3. Understanding the Fun of Learning

Children are always learning, but that doesn’t mean it can’t be hard. If children aren’t prepared for the process, they can lose all their natural enthusiasm. As a result, these kids could have a tough time in elementary school and beyond.

Early childhood education professionals know how to give lessons in a fun and exciting way. Once children figure out that learning can be exciting and rewarding, they can accept the challenges that the process brings and enjoy being active learners.

4. Improving Concentration

Young children have short attention spans. Their desire to discover new things often leaves them unable to concentrate on something for a long time. Early childhood education programs give them the opportunity to discover new environments, experiences, and connections while working on their ability to focus.

By the time children go to kindergarten, they know how to listen, participate in group tasks, follow directions, and concentrate on individual projects.

5. Investing in Health

Early childhood education has both short and long-term health benefits for children. Short-term benefits stem from health interventions that usually come as part of the early education package. Preschoolers in daycare centres or other child care programs tend to undergo regular health screenings and receive nutritious meals.

Long-term benefits stem from higher income and reduced chances of risky behaviour (drug use, early pregnancies, etc.), which lead to less stress and easier access to high-quality healthcare services.

Society Benefits from Early Childhood Education

Besides being highly beneficial for children and their parents, ECE has impressive benefits for society:

  • Better health - lower public health costs and reduction of welfare programs.
  • Fewer committed crimes - less expenditure on the criminal justice system.
  • Higher-income - higher tax returns and less spending on social security programs.
  • Higher labour market participation - lower poverty levels.
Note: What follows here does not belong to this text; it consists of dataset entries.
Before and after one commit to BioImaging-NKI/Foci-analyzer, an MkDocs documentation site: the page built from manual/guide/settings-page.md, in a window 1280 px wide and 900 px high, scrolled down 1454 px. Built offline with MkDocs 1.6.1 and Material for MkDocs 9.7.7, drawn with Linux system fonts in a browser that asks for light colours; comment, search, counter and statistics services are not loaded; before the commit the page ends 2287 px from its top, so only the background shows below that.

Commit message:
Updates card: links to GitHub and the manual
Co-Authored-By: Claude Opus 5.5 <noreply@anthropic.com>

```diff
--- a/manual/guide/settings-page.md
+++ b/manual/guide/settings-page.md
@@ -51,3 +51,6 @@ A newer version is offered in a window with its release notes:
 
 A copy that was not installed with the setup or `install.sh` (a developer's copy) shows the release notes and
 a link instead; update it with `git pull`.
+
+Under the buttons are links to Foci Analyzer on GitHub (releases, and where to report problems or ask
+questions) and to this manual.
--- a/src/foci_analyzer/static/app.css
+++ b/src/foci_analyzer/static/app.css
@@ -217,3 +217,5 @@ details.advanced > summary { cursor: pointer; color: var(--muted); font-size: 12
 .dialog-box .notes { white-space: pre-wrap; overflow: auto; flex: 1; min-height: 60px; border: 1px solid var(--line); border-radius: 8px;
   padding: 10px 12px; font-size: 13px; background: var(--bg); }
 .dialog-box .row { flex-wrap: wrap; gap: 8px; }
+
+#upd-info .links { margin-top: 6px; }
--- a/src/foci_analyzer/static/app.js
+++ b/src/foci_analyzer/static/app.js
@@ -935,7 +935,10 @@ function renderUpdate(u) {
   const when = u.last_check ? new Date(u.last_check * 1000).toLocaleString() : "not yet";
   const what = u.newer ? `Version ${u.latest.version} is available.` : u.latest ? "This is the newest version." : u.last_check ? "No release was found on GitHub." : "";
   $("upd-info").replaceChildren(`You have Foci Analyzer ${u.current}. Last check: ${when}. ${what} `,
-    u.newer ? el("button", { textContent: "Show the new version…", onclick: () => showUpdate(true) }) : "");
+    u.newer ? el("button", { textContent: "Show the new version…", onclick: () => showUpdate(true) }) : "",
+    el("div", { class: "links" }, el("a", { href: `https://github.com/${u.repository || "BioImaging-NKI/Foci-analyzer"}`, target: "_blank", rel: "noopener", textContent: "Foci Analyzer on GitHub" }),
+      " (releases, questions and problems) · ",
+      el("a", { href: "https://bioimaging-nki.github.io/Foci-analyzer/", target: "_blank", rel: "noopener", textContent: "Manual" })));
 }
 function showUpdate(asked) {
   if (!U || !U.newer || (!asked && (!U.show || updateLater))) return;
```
Early education for children can have a profound impact on society. This should result in:

  • Better funding for early childhood education programs
  • Improved staff training and working conditions
  • Higher quality of early education provision

Early education has already become an integral part of our society’s existence. However, public funding for ECE programs has been historically very limited, and not nearly available enough to families who could use the support. With increased awareness of ECE benefits, and with corresponding increases in state and federal funding. Early learning opportunities can become more accessible to children from all backgrounds and income levels. Every child needs access to high-quality ECE.